*** Begin section ***
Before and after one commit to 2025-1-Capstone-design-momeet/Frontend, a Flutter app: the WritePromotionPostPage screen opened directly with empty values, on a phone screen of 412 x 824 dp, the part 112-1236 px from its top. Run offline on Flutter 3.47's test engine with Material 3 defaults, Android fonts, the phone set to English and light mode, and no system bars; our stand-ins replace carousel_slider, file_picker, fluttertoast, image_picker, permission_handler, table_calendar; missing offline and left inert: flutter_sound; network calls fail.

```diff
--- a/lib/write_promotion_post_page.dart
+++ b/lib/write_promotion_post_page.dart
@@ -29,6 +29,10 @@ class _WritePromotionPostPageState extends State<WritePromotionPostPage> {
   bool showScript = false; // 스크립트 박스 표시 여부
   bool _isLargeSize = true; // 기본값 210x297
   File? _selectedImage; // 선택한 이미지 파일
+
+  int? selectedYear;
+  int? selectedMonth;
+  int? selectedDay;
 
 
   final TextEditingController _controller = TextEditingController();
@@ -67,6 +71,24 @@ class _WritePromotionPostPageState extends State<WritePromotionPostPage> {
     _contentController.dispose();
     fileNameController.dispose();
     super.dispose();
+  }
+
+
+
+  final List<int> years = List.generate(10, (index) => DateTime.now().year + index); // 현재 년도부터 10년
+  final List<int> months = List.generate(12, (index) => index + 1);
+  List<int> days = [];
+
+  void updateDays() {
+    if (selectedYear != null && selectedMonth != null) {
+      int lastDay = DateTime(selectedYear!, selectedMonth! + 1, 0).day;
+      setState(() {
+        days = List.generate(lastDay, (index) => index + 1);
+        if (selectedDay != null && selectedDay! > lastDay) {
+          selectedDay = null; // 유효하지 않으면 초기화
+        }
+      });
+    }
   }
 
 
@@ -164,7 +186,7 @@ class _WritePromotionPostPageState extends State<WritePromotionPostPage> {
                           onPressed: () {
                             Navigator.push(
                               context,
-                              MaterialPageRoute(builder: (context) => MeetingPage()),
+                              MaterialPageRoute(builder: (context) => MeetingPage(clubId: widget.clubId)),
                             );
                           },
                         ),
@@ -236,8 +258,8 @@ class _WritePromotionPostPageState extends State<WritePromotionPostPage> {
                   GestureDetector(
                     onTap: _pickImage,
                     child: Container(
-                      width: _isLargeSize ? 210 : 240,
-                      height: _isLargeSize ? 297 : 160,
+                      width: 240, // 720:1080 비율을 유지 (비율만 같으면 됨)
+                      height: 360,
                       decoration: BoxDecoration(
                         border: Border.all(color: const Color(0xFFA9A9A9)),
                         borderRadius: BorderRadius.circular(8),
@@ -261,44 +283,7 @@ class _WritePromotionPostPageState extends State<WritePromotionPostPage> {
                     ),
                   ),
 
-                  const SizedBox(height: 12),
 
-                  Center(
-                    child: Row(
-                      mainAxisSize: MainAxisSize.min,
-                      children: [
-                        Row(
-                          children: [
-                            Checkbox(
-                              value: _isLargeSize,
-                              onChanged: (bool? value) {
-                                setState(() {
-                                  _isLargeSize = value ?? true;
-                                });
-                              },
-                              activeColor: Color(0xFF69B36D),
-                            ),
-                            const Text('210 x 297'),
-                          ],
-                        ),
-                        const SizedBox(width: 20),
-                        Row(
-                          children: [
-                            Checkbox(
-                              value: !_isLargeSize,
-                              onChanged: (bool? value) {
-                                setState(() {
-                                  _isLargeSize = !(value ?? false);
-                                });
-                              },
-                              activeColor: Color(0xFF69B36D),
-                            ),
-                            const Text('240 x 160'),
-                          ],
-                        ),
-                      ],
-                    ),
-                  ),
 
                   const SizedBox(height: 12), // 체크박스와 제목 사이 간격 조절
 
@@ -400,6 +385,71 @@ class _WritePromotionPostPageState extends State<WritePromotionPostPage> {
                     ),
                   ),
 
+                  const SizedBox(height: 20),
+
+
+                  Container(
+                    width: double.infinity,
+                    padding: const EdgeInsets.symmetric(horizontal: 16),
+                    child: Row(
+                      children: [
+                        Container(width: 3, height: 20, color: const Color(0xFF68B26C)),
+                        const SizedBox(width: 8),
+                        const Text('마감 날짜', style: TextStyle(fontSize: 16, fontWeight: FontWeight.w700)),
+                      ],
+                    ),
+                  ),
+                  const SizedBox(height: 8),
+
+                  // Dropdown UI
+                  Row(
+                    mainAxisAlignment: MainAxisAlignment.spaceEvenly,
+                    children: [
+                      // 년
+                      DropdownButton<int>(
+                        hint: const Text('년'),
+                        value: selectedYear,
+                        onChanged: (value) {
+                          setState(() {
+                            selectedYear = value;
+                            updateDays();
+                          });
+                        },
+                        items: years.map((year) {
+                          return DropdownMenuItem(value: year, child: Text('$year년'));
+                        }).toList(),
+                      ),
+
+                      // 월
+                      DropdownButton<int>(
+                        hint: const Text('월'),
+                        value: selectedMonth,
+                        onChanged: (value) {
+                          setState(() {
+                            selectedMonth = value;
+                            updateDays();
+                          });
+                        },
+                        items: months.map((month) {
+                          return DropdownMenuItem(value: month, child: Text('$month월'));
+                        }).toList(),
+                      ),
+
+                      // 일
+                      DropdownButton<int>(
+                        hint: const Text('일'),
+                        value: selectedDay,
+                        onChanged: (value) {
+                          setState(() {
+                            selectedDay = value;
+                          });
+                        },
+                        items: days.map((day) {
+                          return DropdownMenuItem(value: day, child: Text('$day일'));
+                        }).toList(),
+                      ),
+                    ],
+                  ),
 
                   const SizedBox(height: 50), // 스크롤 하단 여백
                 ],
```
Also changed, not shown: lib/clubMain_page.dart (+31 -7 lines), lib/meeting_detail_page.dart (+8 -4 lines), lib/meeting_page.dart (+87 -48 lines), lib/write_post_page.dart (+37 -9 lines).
*** End section ***
TASK PROMPT> Retype each entry exactly.

RESPONSE>
Before and after one commit to 2025-1-Capstone-design-momeet/Frontend, a Flutter app: the WritePromotionPostPage screen opened directly with empty values, on a phone screen of 412 x 824 dp, the part 112-1236 px from its top. Run offline on Flutter 3.47's test engine with Material 3 defaults, Android fonts, the phone set to English and light mode, and no system bars; our stand-ins replace carousel_slider, file_picker, fluttertoast, image_picker, permission_handler, table_calendar; missing offline and left inert: flutter_sound; network calls fail.

```diff
--- a/lib/write_promotion_post_page.dart
+++ b/lib/write_promotion_post_page.dart
@@ -29,6 +29,10 @@ class _WritePromotionPostPageState extends State<WritePromotionPostPage> {
   bool showScript = false; // 스크립트 박스 표시 여부
   bool _isLargeSize = true; // 기본값 210x297
   File? _selectedImage; // 선택한 이미지 파일
+
+  int? selectedYear;
+  int? selectedMonth;
+  int? selectedDay;
 
 
   final TextEditingController _controller = TextEditingController();
@@ -67,6 +71,24 @@ class _WritePromotionPostPageState extends State<WritePromotionPostPage> {
     _contentController.dispose();
     fileNameController.dispose();
     super.dispose();
+  }
+
+
+
+  final List<int> years = List.generate(10, (index) => DateTime.now().year + index); // 현재 년도부터 10년
+  final List<int> months = List.generate(12, (index) => index + 1);
+  List<int> days = [];
+
+  void updateDays() {
+    if (selectedYear != null && selectedMonth != null) {
+      int lastDay = DateTime(selectedYear!, selectedMonth! + 1, 0).day;
+      setState(() {
+        days = List.generate(lastDay, (index) => index + 1);
+        if (selectedDay != null && selectedDay! > lastDay) {
+          selectedDay = null; // 유효하지 않으면 초기화
+        }
+      });
+    }
   }
 
 
@@ -164,7 +186,7 @@ class _WritePromotionPostPageState extends State<WritePromotionPostPage> {
                           onPressed: () {
                             Navigator.push(
                               context,
-                              MaterialPageRoute(builder: (context) => MeetingPage()),
+                              MaterialPageRoute(builder: (context) => MeetingPage(clubId: widget.clubId)),
                             );
                           },
                         ),
@@ -236,8 +258,8 @@ class _WritePromotionPostPageState extends State<WritePromotionPostPage> {
                   GestureDetector(
                     onTap: _pickImage,
                     child: Container(
-                      width: _isLargeSize ? 210 : 240,
-                      height: _isLargeSize ? 297 : 160,
+                      width: 240, // 720:1080 비율을 유지 (비율만 같으면 됨)
+                      height: 360,
                       decoration: BoxDecoration(
                         border: Border.all(color: const Color(0xFFA9A9A9)),
                         borderRadius: BorderRadius.circular(8),
@@ -261,44 +283,7 @@ class _WritePromotionPostPageState extends State<WritePromotionPostPage> {
                     ),
                   ),
 
-                  const SizedBox(height: 12),
 
-                  Center(
-                    child: Row(
-                      mainAxisSize: MainAxisSize.min,
-                      children: [
-                        Row(
-                          children: [
-                            Checkbox(
-                              value: _isLargeSize,
-                              onChanged: (bool? value) {
-                                setState(() {
-                                  _isLargeSize = value ?? true;
-                                });
-                              },
-                              activeColor: Color(0xFF69B36D),
-                            ),
-                            const Text('210 x 297'),
-                          ],
-                        ),
-                        const SizedBox(width: 20),
-                        Row(
-                          children: [
-                            Checkbox(
-                              value: !_isLargeSize,
-                              onChanged: (bool? value) {
-                                setState(() {
-                                  _isLargeSize = !(value ?? false);
-                                });
-                              },
-                              activeColor: Color(0xFF69B36D),
-                            ),
-                            const Text('240 x 160'),
-                          ],
-                        ),
-                      ],
-                    ),
-                  ),
 
                   const SizedBox(height: 12), // 체크박스와 제목 사이 간격 조절
 
@@ -400,6 +385,71 @@ class _WritePromotionPostPageState extends State<WritePromotionPostPage> {
                     ),
                   ),
 
+                  const SizedBox(height: 20),
+
+
+                  Container(
+                    width: double.infinity,
+                    padding: const EdgeInsets.symmetric(horizontal: 16),
+                    child: Row(
+                      children: [
+                        Container(width: 3, height: 20, color: const Color(0xFF68B26C)),
+                        const SizedBox(width: 8),
+                        const Text('마감 날짜', style: TextStyle(fontSize: 16, fontWeight: FontWeight.w700)),
+                      ],
+                    ),
+                  ),
+                  const SizedBox(height: 8),
+
+                  // Dropdown UI
+                  Row(
+                    mainAxisAlignment: MainAxisAlignment.spaceEvenly,
+                    children: [
+                      // 년
+                      DropdownButton<int>(
+                        hint: const Text('년'),
+                        value: selectedYear,
+                        onChanged: (value) {
+                          setState(() {
+                            selectedYear = value;
+                            updateDays();
+                          });
+                        },
+                        items: years.map((year) {
+                          return DropdownMenuItem(value: year, child: Text('$year년'));
+                        }).toList(),
+                      ),
+
+                      // 월
+                      DropdownButton<int>(
+                        hint: const Text('월'),
+                        value: selectedMonth,
+                        onChanged: (value) {
+                          setState(() {
+                            selectedMonth = value;
+                            updateDays();
+                          });
+                        },
+                        items: months.map((month) {
+                          return DropdownMenuItem(value: month, child: Text('$month월'));
+                        }).toList(),
+                      ),
+
+                      // 일
+                      DropdownButton<int>(
+                        hint: const Text('일'),
+                        value: selectedDay,
+                        onChanged: (value) {
+                          setState(() {
+                            selectedDay = value;
+                          });
+                        },
+                        items: days.map((day) {
+                          return DropdownMenuItem(value: day, child: Text('$day일'));
+                        }).toList(),
+                      ),
+                    ],
+                  ),
 
                   const SizedBox(height: 50), // 스크롤 하단 여백
                 ],
```
Also changed, not shown: lib/clubMain_page.dart (+31 -7 lines), lib/meeting_detail_page.dart (+8 -4 lines), lib/meeting_page.dart (+87 -48 lines), lib/write_post_page.dart (+37 -9 lines).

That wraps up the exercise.